This is not a treatise against the Cambodian garment industry. It’s a complicated issue: When is a factory a sweatshop? Are factories/sweatshops a necessary step in a developing country’s ascent up the economic ladder? Are low-wage factory jobs a viable option somewhere up the hierarchy of work from digging through trash heaps and working in brothels? Or are they just one more way for the West to exploit poor societies so that our big box stores and fashion chains can produce cheaper consumer goods? And are Cambodian and Bangladeshi garment workers merely modern-day slaves whose lives are little improved by these jobs?
Unknown, at least to me, although I certainly have some emotional opinions on the topic. But what I know is this: when small-scale social enterprises endeavor to offer an alternative workplace for a few rural women—a way for them to raise their families that doesn’t endanger their health or treat them like pack animals—I want to support them, whenever humanly possible. It’s hard to run a tiny business in remotest Cambodia, harder still to market your products to the distant West and to make enough money to keep the looms running and the kindergarten full.
I followed SWDC founder Chantha Nguon for 2 weeks, hoping to understand how and why she does it. (I say I followed her, but it would be more accurate to say that I merely tried to follow her—because keeping up with her, all the while avoiding mental and physical collapse, was not strictly possible for me.) The next many posts on this blog, and the book Chantha and I are working on together, are our attempts to answer that question.
For now, I’ll offer an introductory answer as simple as the one she blithely tosses out whenever people express disbelief at the efforts she exerts to keep SWDC’s weavers at their looms: “I like being busy,” she says, waving away the question, throwing back her head with a magical, quicksilver laugh that makes me grin every single time she does it.
She likes being busy. But more than that, she likes feeling as if her work matters. Don’t we all?
So, um, by the way?

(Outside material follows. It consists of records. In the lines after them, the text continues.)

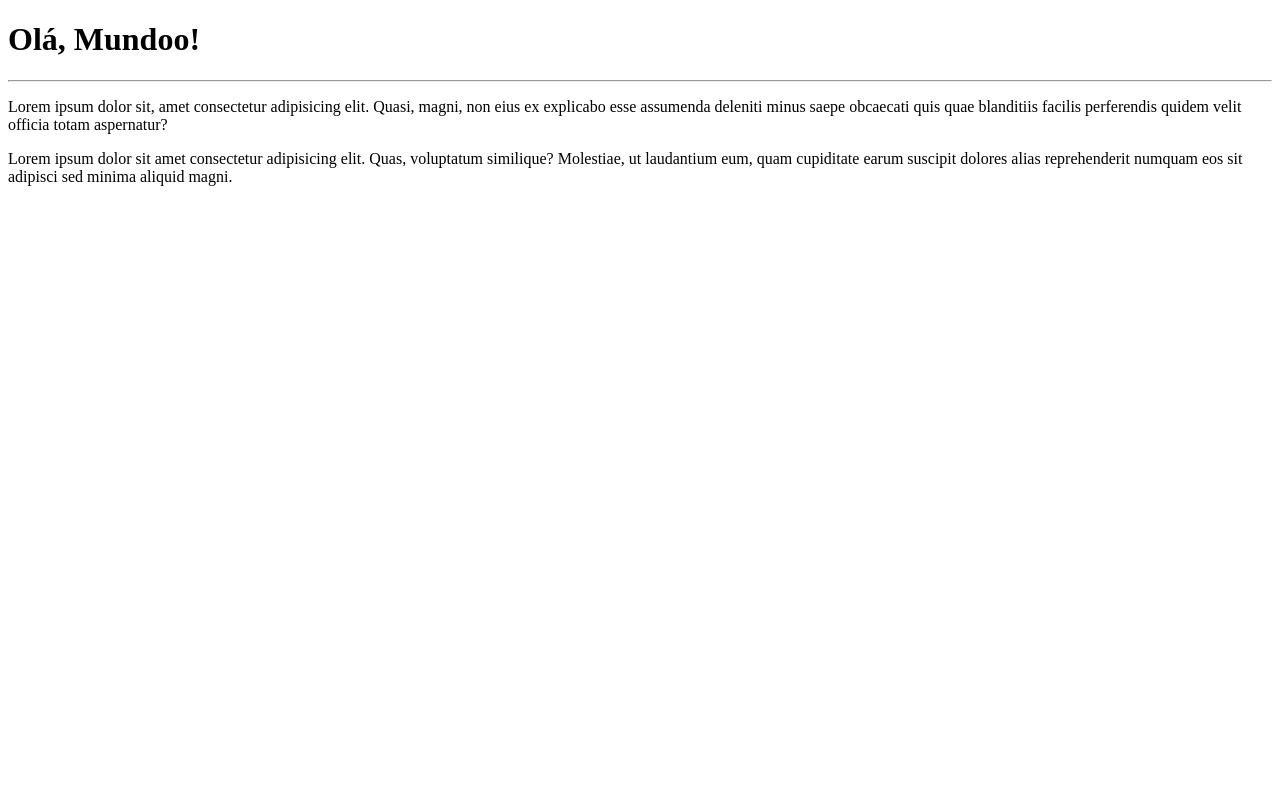
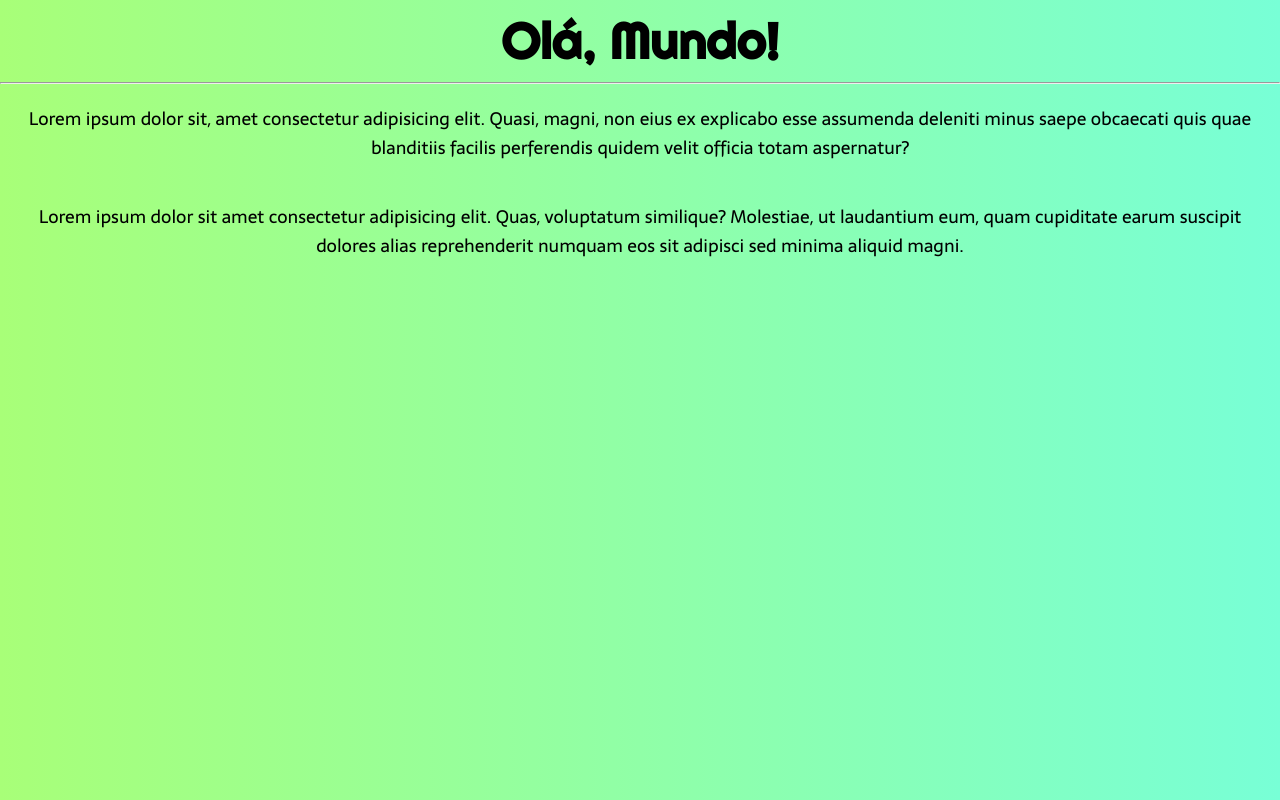
Before and after one commit to samuel-git923/Ola-Mundo, a plain HTML site: page site-exemplo/index.html in a window 1280 px wide. Drawn offline with Linux system fonts and the light colour scheme.

Commit message:
Comecei a estilização

```diff
--- a/site-exemplo/index.html
+++ b/site-exemplo/index.html
@@ -4,10 +4,12 @@
     <meta charset="UTF-8">
     <meta http-equiv="X-UA-Compatible" content="IE=edge">
     <meta name="viewport" content="width=device-width, initial-scale=1.0">
+    <link rel="stylesheet" href="/site-exemplo/style.css">
     <title>Meu primeiro site em repositório</title>
 </head>
 <body>
-    <h1>Olá, Mundoo!</h1>
+
+    <h1>Olá, Mundo!</h1>
     <hr>
     <p>Lorem ipsum dolor sit, amet consectetur adipisicing elit. Quasi, magni, non eius ex explicabo esse assumenda deleniti minus saepe obcaecati quis quae blanditiis facilis perferendis quidem velit officia totam aspernatur?</p>
     <p>Lorem ipsum dolor sit amet consectetur adipisicing elit. Quas, voluptatum similique? Molestiae, ut laudantium eum, quam cupiditate earum suscipit dolores alias reprehenderit numquam eos sit adipisci sed minima aliquid magni.</p>
--- /dev/null
+++ b/site-exemplo/style.css
@@ -0,0 +1,26 @@
+@import url('https://fonts.googleapis.com/css2?family=Righteous&family=Sarala&display=swap');
+
+* {
+    margin: 0;
+    padding: 0;
+    box-sizing: border-box;
+    text-decoration: none;
+    list-style: none;
+}
+
+body {
+    background: linear-gradient(to right, #a8ff78, #78ffd6);
+    text-align: center;
+    font-family: 'Sarala', sans-serif;
+}
+
+body h1 {
+    font-family: 'Righteous', cursive;
+    padding: 10px;
+    font-size: 50px;
+}
+
+body p {
+    padding: 20px;
+    font-size: 18px
+}
```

If you’re on my Christmas list this year, you’re probably getting a silk scarf from Mekong Blue. I bought…several. And they are SOOOO pretty. Not a bad way to support International Children’s Day, I’d say.
Related post: Make Your Own Job: Cambodian Edition